> **WHAT YOU ARE ASKED TO DO**:
Every entry needs to be repeated exactly, with nothing left out.

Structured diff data
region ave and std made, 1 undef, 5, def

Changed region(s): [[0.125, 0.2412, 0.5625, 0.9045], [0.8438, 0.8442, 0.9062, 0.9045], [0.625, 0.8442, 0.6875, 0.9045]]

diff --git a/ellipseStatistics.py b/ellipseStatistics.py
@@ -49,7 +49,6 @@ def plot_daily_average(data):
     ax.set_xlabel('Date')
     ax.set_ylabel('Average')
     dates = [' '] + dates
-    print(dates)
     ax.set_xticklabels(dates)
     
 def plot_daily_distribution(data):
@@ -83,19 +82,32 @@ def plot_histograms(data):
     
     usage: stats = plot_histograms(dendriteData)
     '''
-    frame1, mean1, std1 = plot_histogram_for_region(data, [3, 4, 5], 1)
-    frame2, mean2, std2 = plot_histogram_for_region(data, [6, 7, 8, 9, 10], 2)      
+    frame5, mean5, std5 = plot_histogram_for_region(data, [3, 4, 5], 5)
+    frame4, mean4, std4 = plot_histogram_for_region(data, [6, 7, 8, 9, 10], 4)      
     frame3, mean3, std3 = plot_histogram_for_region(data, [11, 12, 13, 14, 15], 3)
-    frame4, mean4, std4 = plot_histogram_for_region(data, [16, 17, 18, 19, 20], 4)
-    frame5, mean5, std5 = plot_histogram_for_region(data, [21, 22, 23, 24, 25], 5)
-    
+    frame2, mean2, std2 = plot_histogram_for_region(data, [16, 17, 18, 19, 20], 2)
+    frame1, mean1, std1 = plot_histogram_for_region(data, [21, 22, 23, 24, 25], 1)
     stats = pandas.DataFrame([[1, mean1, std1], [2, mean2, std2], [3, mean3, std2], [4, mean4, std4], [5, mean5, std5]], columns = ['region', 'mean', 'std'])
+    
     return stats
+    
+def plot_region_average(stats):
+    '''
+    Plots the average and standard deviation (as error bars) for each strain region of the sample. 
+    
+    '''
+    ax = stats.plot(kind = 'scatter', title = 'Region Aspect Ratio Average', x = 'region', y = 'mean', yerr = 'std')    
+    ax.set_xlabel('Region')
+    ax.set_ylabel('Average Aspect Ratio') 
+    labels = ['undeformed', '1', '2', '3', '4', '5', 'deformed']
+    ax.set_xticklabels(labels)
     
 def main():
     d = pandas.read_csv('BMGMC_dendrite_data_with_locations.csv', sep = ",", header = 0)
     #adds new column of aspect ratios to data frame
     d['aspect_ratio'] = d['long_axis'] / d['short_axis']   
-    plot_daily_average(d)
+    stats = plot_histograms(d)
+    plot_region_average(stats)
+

> **RESPONSE TO THIS EXERCISE**:
region ave and std made, 1 undef, 5, def

Changed region(s): [[0.125, 0.2412, 0.5625, 0.9045], [0.8438, 0.8442, 0.9062, 0.9045], [0.625, 0.8442, 0.6875, 0.9045]]

diff --git a/ellipseStatistics.py b/ellipseStatistics.py
@@ -49,7 +49,6 @@ def plot_daily_average(data):
     ax.set_xlabel('Date')
     ax.set_ylabel('Average')
     dates = [' '] + dates
-    print(dates)
     ax.set_xticklabels(dates)
     
 def plot_daily_distribution(data):
@@ -83,19 +82,32 @@ def plot_histograms(data):
     
     usage: stats = plot_histograms(dendriteData)
     '''
-    frame1, mean1, std1 = plot_histogram_for_region(data, [3, 4, 5], 1)
-    frame2, mean2, std2 = plot_histogram_for_region(data, [6, 7, 8, 9, 10], 2)      
+    frame5, mean5, std5 = plot_histogram_for_region(data, [3, 4, 5], 5)
+    frame4, mean4, std4 = plot_histogram_for_region(data, [6, 7, 8, 9, 10], 4)      
     frame3, mean3, std3 = plot_histogram_for_region(data, [11, 12, 13, 14, 15], 3)
-    frame4, mean4, std4 = plot_histogram_for_region(data, [16, 17, 18, 19, 20], 4)
-    frame5, mean5, std5 = plot_histogram_for_region(data, [21, 22, 23, 24, 25], 5)
-    
+    frame2, mean2, std2 = plot_histogram_for_region(data, [16, 17, 18, 19, 20], 2)
+    frame1, mean1, std1 = plot_histogram_for_region(data, [21, 22, 23, 24, 25], 1)
     stats = pandas.DataFrame([[1, mean1, std1], [2, mean2, std2], [3, mean3, std2], [4, mean4, std4], [5, mean5, std5]], columns = ['region', 'mean', 'std'])
+    
     return stats
+    
+def plot_region_average(stats):
+    '''
+    Plots the average and standard deviation (as error bars) for each strain region of the sample. 
+    
+    '''
+    ax = stats.plot(kind = 'scatter', title = 'Region Aspect Ratio Average', x = 'region', y = 'mean', yerr = 'std')    
+    ax.set_xlabel('Region')
+    ax.set_ylabel('Average Aspect Ratio') 
+    labels = ['undeformed', '1', '2', '3', '4', '5', 'deformed']
+    ax.set_xticklabels(labels)
     
 def main():
     d = pandas.read_csv('BMGMC_dendrite_data_with_locations.csv', sep = ",", header = 0)
     #adds new column of aspect ratios to data frame
     d['aspect_ratio'] = d['long_axis'] / d['short_axis']   
-    plot_daily_average(d)
+    stats = plot_histograms(d)
+    plot_region_average(stats)
+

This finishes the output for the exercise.